How far would you be willing to go against your culture in order to bring about the change you felt was necessary for your family, your village, your city, your country? Would you go and become a priest of a religion from a country your country was at war with?
It's a hard question to ask, but what if it was necessary? What if you, and only you, believed that it was honestly the best way to improve the lives around you? This is exactly what Raphel has done. He left his Jai village and learned to become a Keli "Pasho". When he returns, he is greeted with pride by some of his family members, save for his grandfather, who fought against the Keli and says he would gladly do so again.
WWe are faced with serious cultural issues which are preventing us from moving forward as a nation, a people, and as a species. It feels like we are a country full of five year olds who have wet the bed. We know that the bed is going to get cold sooner rather than later, we know that it will be uncomfortable and start to smell, but right now that urine is impossibly warm and it is so hard to get out of bed. We are ashamed to admit that we have wet the bed, and no one remembered to turn on the nightlight for us.
I was watching the Colbert Report the other day and the guest was Nobel Prize winner Jodi Williams. The smartest thing she said was, "I believe when there are more different types of humans in a room having a discussion, different ideas for resolution will be had. When you have a bunch of white dudes sitting around a table you're going to have a bunch of white dude ideas." (~5:07) So why are we so afraid of cooperation among political parties, races, religions?
Why is it so hard to take the step to learn about new cultures and incorporate the good aspects into our own? Is it really such a betrayal to step in and say, "Hey, this isn't working anymore, maybe we shouldn't keep
An excellent review from another Goodreads user can be found here.
LibsNote: Copy borrowed from my library.

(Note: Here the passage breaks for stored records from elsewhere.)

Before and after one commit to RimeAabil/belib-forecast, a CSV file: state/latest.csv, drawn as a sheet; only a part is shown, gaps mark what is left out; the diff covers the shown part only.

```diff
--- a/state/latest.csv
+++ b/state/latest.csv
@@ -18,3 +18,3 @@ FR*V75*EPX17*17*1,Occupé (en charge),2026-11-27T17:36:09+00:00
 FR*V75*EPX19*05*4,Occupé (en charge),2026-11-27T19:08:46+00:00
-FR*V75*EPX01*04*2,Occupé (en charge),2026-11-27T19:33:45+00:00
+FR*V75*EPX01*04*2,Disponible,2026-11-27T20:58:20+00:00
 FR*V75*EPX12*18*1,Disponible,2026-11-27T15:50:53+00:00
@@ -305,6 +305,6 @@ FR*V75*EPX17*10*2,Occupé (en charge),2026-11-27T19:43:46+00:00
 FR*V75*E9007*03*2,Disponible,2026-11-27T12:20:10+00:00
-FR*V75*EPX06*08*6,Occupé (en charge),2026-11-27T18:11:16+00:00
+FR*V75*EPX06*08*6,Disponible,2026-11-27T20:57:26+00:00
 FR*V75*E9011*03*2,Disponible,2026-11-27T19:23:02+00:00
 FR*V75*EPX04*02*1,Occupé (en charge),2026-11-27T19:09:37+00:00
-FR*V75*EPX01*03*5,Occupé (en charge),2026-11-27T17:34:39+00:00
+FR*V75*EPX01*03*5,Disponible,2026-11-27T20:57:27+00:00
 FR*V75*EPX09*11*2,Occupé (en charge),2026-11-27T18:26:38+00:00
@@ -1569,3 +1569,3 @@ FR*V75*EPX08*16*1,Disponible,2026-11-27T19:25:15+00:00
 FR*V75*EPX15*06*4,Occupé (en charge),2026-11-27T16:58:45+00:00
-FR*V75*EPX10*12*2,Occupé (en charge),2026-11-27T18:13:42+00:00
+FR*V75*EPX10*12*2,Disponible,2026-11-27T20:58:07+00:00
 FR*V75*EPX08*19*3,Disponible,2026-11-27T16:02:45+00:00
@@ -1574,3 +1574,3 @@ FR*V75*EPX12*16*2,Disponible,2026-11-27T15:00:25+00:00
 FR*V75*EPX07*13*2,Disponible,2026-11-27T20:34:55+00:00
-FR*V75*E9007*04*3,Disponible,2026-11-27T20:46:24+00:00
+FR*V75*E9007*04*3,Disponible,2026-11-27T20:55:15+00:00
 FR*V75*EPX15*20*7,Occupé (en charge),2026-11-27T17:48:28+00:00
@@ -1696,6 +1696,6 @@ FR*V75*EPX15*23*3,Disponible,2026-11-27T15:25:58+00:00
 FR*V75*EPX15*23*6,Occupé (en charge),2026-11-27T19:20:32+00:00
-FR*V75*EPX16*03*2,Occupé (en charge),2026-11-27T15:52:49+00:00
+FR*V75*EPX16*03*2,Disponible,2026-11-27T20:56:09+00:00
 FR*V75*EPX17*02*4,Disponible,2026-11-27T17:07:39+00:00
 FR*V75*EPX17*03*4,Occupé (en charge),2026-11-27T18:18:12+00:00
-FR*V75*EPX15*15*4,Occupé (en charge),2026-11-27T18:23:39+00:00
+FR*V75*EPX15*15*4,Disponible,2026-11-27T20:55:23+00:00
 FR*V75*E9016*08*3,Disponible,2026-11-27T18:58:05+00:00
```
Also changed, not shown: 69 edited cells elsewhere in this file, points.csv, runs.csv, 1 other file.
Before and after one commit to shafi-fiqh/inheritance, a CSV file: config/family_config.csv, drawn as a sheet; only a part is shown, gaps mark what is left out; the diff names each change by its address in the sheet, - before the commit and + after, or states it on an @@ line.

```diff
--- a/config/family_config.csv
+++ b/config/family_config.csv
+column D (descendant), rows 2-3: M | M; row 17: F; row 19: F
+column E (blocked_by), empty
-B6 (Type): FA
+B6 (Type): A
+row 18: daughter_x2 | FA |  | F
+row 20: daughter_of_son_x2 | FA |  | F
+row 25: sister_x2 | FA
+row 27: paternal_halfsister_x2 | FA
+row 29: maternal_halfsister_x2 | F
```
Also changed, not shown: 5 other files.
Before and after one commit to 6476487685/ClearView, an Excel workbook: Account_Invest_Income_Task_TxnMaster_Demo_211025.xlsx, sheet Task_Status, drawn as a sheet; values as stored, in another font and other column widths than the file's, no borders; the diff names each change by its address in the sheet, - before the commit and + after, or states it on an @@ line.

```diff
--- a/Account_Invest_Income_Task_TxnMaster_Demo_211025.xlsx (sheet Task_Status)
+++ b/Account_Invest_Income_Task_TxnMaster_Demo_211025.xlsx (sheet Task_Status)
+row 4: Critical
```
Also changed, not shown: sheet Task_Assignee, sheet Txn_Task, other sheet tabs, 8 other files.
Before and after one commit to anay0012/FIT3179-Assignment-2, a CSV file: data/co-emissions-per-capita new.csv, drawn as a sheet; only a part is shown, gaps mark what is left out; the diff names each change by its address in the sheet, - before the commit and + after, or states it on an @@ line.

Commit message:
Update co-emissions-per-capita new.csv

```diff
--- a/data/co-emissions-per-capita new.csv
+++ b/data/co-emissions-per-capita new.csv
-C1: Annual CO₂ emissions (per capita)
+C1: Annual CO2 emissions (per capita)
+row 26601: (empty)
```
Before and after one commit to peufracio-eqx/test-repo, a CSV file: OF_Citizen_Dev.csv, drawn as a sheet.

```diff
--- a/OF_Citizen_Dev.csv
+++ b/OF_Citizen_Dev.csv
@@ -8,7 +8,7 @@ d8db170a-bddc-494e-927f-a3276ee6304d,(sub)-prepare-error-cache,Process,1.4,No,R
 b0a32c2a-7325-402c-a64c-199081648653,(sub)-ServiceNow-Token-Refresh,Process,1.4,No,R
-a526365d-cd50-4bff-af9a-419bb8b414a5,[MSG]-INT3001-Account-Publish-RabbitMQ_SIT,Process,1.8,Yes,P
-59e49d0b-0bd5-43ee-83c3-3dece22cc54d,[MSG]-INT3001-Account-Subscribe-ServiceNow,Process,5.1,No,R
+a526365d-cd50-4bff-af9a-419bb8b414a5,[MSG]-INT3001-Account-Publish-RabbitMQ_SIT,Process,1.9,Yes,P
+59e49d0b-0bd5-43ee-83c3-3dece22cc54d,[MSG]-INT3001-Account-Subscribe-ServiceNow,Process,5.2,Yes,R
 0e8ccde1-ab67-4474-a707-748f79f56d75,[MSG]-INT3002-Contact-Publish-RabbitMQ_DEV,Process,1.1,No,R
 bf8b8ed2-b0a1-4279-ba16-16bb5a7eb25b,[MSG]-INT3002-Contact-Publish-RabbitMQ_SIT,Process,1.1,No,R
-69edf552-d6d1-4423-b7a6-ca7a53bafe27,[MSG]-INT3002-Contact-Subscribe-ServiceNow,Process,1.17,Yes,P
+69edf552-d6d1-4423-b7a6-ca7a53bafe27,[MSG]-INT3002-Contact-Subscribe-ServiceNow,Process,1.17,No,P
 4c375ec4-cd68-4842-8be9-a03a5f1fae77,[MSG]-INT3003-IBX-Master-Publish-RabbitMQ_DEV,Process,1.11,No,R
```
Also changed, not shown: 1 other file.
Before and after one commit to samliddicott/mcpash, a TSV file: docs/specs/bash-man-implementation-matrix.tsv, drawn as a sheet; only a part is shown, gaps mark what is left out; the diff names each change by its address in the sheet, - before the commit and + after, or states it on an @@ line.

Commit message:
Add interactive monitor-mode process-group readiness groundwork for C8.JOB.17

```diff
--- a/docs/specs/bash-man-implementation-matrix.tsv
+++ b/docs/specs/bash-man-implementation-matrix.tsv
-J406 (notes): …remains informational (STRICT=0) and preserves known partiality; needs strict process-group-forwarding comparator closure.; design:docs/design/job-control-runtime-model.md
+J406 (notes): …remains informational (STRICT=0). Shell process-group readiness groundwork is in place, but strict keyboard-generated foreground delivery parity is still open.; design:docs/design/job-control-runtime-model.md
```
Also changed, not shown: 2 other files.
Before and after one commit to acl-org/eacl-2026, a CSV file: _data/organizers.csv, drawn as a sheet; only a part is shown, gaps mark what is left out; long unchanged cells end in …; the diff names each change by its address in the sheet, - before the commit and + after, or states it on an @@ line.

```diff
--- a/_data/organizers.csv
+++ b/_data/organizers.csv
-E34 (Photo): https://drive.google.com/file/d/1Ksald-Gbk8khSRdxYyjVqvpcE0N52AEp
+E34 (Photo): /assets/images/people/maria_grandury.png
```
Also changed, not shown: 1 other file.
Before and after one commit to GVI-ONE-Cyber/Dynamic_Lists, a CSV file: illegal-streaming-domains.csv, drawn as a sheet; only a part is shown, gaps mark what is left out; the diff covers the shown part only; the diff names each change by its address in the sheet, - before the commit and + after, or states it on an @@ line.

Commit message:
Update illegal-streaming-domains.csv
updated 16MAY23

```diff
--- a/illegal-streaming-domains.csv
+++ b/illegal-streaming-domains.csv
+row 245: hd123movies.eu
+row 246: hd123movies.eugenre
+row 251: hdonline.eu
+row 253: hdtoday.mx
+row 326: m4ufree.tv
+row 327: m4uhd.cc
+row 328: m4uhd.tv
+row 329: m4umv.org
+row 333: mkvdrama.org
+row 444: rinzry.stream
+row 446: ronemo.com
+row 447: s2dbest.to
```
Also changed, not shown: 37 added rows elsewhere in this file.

Also, if you are curious about steampunk and/or this particular volume you can actually read the first story for free over at Google Books. I freakin' love previews.